I’ve got a looong few months of summer ahead of me!
These colours were trooped for the last time at Woking football ground on July 12th 1963.
They were the Queen’s and Regimental Colours of the 4th, 5th and 6th Battalions. The Queen’s Royal Regiment (TA), the 6th Battalion The East Surrey Regiment (TA) and the 23rd London Regiment (TA).
The 31st Foot at the battle of Albuera.
“The French cavalry immediately attacked them, but the little battalion, which only
numbered 418 of all ranks, was ably handled by Major L’Estrange, whose men displayed the finest qualities of coolness and discipline. L’Estrange, quick as thought formed square by an original manoeuvre of his own devising and had no difficulty in withstand’ing the attack of the French Lancers and Dragoons; and then having cleared his front, moved up to the summit of the hill, where he bore for a considerable time the entire brunt of the French infantry attack.”
The 57th Regiment received the nickname “the Diehards” during the battle of Albuera after their badly wounded Colonel, Inglis, shouted “die hard men, die hard” as they struggled through waves of French cavalry and infantry.
“The Battle of Albuera” by Wiliam Barnes Wollen. A sudden rainstorm rendered the British muskets useless. The French and allied Polish cavalry swooped, decimating numerous battalions. Here the 3rd Regiment (the Buffs) defend their colours to the last.

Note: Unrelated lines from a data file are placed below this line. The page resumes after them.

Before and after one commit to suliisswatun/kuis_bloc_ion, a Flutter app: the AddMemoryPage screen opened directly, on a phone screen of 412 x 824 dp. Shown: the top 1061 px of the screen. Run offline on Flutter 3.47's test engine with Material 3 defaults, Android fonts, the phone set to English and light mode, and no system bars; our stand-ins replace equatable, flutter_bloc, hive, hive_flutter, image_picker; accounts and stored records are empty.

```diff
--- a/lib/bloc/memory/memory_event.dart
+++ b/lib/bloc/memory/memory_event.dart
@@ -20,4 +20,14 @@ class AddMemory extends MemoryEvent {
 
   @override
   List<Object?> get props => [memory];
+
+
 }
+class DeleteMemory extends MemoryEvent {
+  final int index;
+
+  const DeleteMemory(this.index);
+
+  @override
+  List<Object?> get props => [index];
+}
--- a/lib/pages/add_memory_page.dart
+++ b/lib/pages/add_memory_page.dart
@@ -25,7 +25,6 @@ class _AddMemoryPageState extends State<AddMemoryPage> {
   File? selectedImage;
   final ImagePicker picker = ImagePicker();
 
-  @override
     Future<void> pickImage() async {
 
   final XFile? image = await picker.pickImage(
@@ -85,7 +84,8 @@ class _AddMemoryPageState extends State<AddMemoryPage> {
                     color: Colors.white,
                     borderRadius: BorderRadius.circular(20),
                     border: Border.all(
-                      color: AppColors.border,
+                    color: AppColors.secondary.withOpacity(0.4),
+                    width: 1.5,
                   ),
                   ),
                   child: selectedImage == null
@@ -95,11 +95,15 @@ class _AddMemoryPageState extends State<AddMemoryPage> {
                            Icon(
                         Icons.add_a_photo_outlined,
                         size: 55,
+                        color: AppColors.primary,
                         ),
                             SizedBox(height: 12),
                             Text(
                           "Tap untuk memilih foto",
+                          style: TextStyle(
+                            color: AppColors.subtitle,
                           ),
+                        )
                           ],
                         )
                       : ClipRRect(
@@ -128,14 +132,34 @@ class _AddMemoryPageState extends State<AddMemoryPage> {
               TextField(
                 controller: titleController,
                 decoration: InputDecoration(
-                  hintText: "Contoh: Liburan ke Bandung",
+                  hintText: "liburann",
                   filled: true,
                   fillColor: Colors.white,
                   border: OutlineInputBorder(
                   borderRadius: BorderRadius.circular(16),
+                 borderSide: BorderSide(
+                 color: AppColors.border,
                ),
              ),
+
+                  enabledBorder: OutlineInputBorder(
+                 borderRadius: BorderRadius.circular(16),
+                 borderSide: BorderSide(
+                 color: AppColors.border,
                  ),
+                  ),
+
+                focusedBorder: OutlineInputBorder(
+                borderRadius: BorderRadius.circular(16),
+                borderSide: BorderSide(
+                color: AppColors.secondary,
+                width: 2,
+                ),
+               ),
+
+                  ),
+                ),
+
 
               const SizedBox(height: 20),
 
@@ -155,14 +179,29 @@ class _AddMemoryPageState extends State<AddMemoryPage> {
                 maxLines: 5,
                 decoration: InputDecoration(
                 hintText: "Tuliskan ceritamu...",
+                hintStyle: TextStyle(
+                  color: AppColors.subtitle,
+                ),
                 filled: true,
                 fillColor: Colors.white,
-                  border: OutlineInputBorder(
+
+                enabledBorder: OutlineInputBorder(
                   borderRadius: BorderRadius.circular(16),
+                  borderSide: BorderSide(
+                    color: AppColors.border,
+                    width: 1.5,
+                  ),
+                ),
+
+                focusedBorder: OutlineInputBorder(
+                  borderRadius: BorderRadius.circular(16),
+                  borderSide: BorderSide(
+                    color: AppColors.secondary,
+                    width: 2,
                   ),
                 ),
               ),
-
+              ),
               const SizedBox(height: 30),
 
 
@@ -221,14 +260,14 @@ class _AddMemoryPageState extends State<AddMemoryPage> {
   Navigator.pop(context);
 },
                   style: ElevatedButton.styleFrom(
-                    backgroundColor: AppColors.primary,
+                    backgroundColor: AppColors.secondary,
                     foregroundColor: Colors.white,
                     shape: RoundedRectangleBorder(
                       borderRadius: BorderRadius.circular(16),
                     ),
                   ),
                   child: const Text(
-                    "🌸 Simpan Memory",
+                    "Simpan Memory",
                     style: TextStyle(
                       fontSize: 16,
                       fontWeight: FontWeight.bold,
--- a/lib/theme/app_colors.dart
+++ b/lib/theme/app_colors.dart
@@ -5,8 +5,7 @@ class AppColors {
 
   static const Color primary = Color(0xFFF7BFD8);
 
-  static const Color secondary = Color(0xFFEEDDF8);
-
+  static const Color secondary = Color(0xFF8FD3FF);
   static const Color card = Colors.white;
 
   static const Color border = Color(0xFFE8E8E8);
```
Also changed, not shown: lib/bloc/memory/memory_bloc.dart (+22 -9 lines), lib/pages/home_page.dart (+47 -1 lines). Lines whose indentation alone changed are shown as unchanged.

The battle of Albuera was fought on this day in 1811 - one of the costliest Anglo-Spanish-Portuguese victories of the Napoleonic Peninsula War.